“Coconuts are both culturally and economically important to Samoans,” says Alberta Vitale, Associate Director of Samoa’s Women in Business Development Incorporated (WIBDI).
This organisation was originally set up to create opportunities and a regular income for women in Samoa, but today, whole families are involved, helping to gather the coconuts and make coconut oil.
Samoa is a group of nine islands in the South Pacific. Coconuts have, for a very long time, played an important role in the local island economies. There may be as many as 85 words in the Samoan language referring to the tree or its parts.
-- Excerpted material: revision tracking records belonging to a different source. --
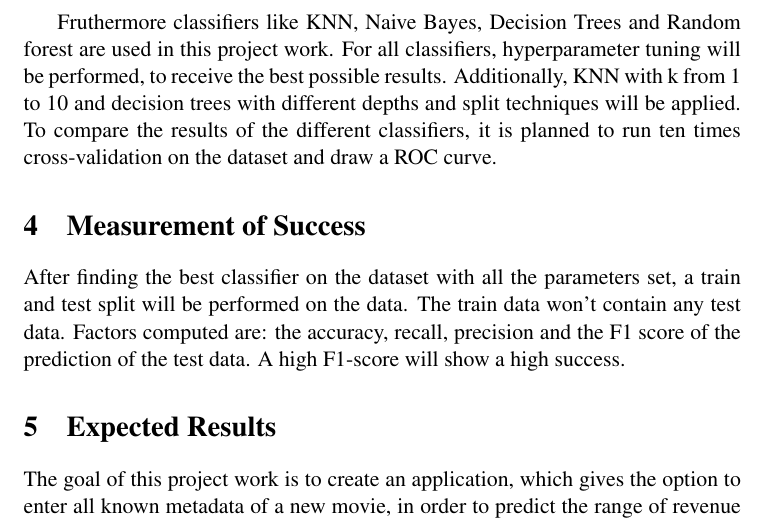
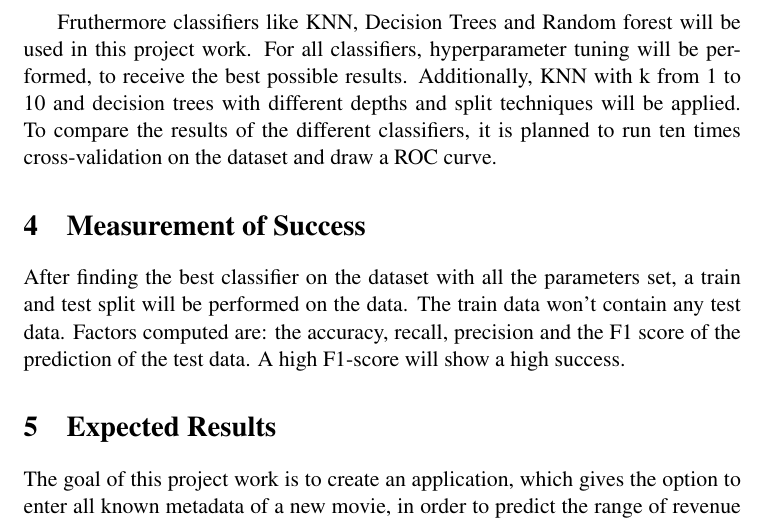
Before and after one commit to yOoMarvin/datamining-hws17-project-outline, a LaTeX document (project-outline.tex, which reads content/outline.tex): part of page 3 of 3, cut so that both start at the same text. Compiled offline with pdfLaTeX.

Commit message:
Changed one sentence in 3 Methodology

```diff
--- a/content/outline.tex
+++ b/content/outline.tex
@@ -27,7 +27,7 @@ Since the metadata of the movies already contains 24 features and not all of the
 
 For the best prediction, different classifiers will be used in the dataset. Since Naive Bayes gives good results, despite the assumption of independence of the features, Naive Bayes will be taken as a baseline to compare the different classifiers.
 
-Fruthermore classifiers like KNN, Naive Bayes, Decision Trees and Random forest are used in this project work. For all classifiers, hyperparameter tuning will be performed, to receive the best possible results. Additionally, KNN with k from 1 to 10 and decision trees with different depths and split techniques will be applied.
+Fruthermore classifiers like KNN, Decision Trees and Random forest will be used in this project work. For all classifiers, hyperparameter tuning will be performed, to receive the best possible results. Additionally, KNN with k from 1 to 10 and decision trees with different depths and split techniques will be applied.
 To compare the results of the different classifiers, it is planned to run ten times cross-validation on the dataset and draw a ROC curve.
 
 
```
However, things have been changing in the past few decades. While two-thirds of Samoans rely on agriculture and fishing for their income, the lure of lucrative urban jobs has more and more people moving away from agrarian lifestyles. Across the Pacific, both the rate of population growth and rate of urbanization is high, bringing social and infrastructural challenges.
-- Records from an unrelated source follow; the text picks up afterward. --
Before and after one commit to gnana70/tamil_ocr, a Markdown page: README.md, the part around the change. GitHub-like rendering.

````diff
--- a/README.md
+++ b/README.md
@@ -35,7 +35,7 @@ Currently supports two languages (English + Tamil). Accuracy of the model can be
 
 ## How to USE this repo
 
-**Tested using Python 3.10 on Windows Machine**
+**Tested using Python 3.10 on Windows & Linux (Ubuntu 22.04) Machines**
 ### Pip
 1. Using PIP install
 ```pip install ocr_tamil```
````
Bolstering trade in a local and sustainable commodity, in this case coconuts may aid in addressing some of these challenges. “The coconut trade is helping our family stay in the village instead of moving to the city to find work,” says Luagalau Kelemete Lautafi, WIBDI organic certified grower and coconut oil producer.
With the growth, harvest and trade of coconut growing to be a billion-dollar global industry, largely due to a recent boom in consumption of organic health foods, “the time is right for Samoa to increase our supply of these products”, says Pulotu Lyndon Chu-Ling, CEO of Samoa’s Ministry of Commerce, Industry and Labour.
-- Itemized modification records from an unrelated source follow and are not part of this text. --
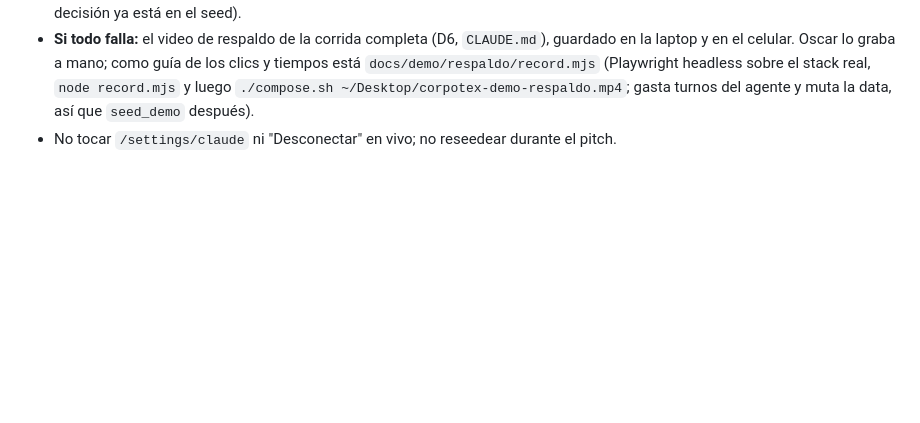
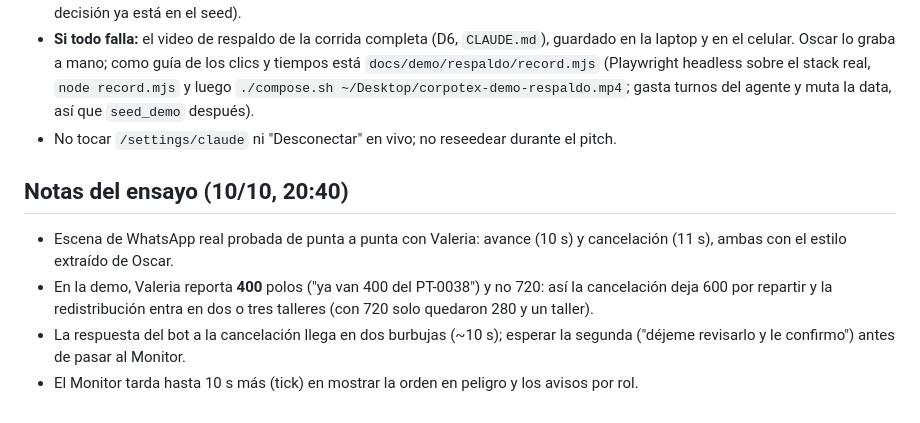
Before and after one commit to oscargicast/corpotex, a Markdown page: docs/demo/guion-visual.md, the part around the change. Drawn GitHub-style; blank space fills up the shorter version.

Commit message:
Demo script: rehearsal notes (report 400 units, wait for the second bubble)

```diff
--- a/docs/demo/guion-visual.md
+++ b/docs/demo/guion-visual.md
@@ -45,3 +45,10 @@ Nada de nombres reales, RUC ni cuentas.
 - **Si el agente tarda:** el modo presentación muestra "Escribiendo…"; si no responde en 30 segundos, se sigue con el paso 8 (la decisión ya está en el seed).
 - **Si todo falla:** el video de respaldo de la corrida completa (D6, `CLAUDE.md`), guardado en la laptop y en el celular. Oscar lo graba a mano; como guía de los clics y tiempos está `docs/demo/respaldo/record.mjs` (Playwright headless sobre el stack real, `node record.mjs` y luego `./compose.sh ~/Desktop/corpotex-demo-respaldo.mp4`; gasta turnos del agente y muta la data, así que `seed_demo` después).
 - No tocar `/settings/claude` ni "Desconectar" en vivo; no reseedear durante el pitch.
+
+## Notas del ensayo (10/10, 20:40)
+
+- Escena de WhatsApp real probada de punta a punta con Valeria: avance (10 s) y cancelación (11 s), ambas con el estilo extraído de Oscar.
+- En la demo, Valeria reporta **400** polos ("ya van 400 del PT-0038") y no 720: así la cancelación deja 600 por repartir y la redistribución entra en dos o tres talleres (con 720 solo quedaron 280 y un taller).
+- La respuesta del bot a la cancelación llega en dos burbujas (~10 s); esperar la segunda ("déjeme revisarlo y le confirmo") antes de pasar al Monitor.
+- El Monitor tarda hasta 10 s más (tick) en mostrar la orden en peligro y los avisos por rol.
```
Through its Trade Sector Support Programme (TSSP), the Enhanced Integrated Framework has been helping a number of Samoan organisations work together to meet the booming global demand for coconuts and coconut products.